Juntunen said that propane-powered engines are relatively new to the market, and this is the first year Blue Bird has developed a propane version of the diesel-powered bus. The propane model is cheaper than commercial-grade diesel buses because the venture is a work-in-progress.
Propane fuel was half the cost of diesel fuel, but a recent price hike from severe weather doubled the cost of a gallon of propane, with expectations of even higher prices through winter. Historically, propane prices tend to go down in the spring.
"The diesels average about 5.5 miles to the gallon, and propane (averages) 3.5 to 4," Juntunen said. "But it's still (historically) cheaper running propane because you can get almost two gallons for the cost of one compared to diesel."
Juntunen said propane's availability is one reason for its typically lower cost. Ninety percent of the United States' propane supply is produced domestically.

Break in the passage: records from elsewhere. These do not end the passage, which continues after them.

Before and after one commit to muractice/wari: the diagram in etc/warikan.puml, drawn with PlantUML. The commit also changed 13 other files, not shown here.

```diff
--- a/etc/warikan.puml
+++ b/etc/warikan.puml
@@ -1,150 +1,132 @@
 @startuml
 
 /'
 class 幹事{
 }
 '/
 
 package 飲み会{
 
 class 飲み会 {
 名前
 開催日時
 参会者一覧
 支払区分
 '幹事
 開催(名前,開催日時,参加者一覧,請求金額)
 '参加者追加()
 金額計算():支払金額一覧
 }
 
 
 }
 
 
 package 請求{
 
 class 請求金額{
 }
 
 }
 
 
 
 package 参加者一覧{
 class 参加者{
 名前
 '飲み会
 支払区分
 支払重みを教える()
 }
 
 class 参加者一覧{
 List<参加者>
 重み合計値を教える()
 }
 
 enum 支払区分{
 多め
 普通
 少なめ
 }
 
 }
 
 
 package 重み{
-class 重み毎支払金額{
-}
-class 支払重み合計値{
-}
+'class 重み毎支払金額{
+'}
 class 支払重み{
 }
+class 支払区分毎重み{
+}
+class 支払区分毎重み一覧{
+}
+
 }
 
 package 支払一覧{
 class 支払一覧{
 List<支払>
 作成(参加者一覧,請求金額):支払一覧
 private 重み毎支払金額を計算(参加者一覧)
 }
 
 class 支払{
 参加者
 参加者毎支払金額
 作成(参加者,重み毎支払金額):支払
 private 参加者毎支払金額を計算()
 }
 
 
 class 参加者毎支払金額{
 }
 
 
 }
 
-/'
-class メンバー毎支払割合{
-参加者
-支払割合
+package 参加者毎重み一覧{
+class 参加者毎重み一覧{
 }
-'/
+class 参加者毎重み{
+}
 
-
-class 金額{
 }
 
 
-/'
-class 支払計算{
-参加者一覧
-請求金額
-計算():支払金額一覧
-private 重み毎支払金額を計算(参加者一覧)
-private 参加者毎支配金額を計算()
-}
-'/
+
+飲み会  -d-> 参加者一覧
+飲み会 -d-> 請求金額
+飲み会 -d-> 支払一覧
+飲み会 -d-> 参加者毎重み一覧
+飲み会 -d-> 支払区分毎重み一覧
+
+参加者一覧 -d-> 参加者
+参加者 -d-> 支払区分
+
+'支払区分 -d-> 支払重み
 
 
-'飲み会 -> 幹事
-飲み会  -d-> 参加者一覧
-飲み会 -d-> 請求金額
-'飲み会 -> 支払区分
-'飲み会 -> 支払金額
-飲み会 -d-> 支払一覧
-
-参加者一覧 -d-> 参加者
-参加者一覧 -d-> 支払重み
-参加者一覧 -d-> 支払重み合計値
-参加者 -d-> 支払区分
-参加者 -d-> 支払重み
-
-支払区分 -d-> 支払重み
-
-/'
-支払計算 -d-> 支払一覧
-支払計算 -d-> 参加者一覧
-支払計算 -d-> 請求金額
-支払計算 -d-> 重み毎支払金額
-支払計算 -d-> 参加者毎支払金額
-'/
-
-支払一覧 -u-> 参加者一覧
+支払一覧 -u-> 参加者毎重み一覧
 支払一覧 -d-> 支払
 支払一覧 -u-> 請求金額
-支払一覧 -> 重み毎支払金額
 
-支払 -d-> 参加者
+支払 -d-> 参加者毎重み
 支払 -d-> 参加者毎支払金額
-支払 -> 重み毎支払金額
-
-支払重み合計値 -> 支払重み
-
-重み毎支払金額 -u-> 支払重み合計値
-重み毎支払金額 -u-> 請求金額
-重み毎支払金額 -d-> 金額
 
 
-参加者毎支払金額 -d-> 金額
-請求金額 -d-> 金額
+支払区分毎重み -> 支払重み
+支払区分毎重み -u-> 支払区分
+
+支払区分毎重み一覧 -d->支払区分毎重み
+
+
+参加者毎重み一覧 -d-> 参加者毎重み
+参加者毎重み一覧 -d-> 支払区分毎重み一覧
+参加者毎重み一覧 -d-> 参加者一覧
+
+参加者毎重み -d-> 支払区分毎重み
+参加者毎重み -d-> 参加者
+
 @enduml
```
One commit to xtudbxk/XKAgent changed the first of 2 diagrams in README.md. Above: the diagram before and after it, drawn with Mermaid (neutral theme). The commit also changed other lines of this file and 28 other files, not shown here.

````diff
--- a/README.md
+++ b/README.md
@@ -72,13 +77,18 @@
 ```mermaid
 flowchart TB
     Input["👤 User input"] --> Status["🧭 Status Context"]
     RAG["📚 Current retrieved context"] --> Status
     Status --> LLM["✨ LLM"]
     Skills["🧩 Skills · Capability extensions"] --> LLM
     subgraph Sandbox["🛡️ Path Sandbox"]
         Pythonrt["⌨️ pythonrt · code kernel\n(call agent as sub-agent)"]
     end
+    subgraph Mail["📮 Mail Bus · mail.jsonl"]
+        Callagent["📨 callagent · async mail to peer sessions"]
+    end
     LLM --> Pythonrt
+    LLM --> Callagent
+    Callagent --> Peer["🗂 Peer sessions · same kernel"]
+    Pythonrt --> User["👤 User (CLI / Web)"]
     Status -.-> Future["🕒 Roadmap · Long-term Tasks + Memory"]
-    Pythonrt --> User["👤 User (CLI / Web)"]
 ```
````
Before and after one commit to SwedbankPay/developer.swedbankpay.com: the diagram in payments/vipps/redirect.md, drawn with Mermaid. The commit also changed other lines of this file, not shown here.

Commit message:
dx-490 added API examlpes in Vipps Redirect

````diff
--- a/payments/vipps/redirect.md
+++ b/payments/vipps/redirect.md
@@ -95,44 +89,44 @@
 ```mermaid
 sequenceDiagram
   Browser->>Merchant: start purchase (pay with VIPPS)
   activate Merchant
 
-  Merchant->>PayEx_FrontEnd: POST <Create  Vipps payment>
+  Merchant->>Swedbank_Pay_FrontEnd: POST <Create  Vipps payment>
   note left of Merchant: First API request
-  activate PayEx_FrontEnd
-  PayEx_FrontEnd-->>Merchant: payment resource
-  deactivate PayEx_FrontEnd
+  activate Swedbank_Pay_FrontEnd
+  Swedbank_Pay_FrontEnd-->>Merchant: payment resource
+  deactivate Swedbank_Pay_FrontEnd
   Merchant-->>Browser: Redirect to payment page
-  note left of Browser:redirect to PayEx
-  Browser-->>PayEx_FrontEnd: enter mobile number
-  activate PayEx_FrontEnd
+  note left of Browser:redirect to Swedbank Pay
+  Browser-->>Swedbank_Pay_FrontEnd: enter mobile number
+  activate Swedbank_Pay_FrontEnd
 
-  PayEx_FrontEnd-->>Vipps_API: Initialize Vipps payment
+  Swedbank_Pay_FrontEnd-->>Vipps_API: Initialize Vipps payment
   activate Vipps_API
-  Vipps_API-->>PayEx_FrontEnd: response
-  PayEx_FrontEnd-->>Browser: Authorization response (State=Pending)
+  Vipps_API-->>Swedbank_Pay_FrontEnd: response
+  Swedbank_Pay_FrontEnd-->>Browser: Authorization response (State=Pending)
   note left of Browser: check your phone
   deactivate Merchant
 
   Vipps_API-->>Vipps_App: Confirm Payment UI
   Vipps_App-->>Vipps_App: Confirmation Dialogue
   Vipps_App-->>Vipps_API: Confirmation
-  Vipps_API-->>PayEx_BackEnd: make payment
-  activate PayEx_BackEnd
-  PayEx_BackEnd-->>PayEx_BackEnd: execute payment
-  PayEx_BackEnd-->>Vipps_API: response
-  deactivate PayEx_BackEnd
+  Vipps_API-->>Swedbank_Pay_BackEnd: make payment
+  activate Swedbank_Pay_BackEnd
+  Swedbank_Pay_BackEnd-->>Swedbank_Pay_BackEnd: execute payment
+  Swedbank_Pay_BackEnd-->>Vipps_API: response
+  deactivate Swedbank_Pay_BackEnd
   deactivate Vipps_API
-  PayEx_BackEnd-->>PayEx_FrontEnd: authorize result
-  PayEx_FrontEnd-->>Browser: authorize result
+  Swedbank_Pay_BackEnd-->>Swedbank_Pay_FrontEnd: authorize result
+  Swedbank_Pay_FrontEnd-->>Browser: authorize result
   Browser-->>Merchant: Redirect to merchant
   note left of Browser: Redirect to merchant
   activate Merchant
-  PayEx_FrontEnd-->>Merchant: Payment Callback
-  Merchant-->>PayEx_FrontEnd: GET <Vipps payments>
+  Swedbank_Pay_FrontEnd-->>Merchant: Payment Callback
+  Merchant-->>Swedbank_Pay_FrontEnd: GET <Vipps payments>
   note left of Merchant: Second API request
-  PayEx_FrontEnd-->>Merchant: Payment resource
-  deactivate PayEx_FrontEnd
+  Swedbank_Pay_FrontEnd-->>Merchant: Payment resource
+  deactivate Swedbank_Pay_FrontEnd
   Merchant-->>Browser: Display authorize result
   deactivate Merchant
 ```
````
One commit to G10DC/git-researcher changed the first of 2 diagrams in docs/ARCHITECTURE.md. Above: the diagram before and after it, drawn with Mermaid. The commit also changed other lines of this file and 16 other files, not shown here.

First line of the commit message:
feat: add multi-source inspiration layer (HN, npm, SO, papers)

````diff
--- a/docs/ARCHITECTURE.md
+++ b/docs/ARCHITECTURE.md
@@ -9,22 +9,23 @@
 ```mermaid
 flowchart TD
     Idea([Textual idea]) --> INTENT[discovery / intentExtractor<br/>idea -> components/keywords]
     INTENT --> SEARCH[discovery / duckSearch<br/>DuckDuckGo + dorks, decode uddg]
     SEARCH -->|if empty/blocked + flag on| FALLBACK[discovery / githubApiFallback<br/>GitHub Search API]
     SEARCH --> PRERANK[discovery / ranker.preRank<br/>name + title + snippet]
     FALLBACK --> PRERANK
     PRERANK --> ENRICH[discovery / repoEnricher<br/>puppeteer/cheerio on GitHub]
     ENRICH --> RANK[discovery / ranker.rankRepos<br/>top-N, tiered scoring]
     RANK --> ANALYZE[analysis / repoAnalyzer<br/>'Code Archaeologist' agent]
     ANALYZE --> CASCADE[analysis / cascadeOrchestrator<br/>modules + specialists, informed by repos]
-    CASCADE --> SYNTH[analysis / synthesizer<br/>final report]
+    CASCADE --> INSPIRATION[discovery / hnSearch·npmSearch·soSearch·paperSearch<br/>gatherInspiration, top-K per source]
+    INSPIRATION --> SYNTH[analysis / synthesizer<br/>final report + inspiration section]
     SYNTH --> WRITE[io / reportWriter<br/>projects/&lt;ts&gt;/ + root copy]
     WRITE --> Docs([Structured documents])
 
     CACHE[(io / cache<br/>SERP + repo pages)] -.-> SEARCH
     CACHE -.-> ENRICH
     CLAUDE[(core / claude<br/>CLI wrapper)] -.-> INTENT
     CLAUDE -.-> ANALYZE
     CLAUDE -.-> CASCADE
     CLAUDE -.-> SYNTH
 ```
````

"This was 'out of the box' and a risky move in that until you try something, you don't know how it is going to work," Purman said. "They could have easily stuck with what 'we've always done' but they didn't. Hats off to the Transportation Department for this innovative approach."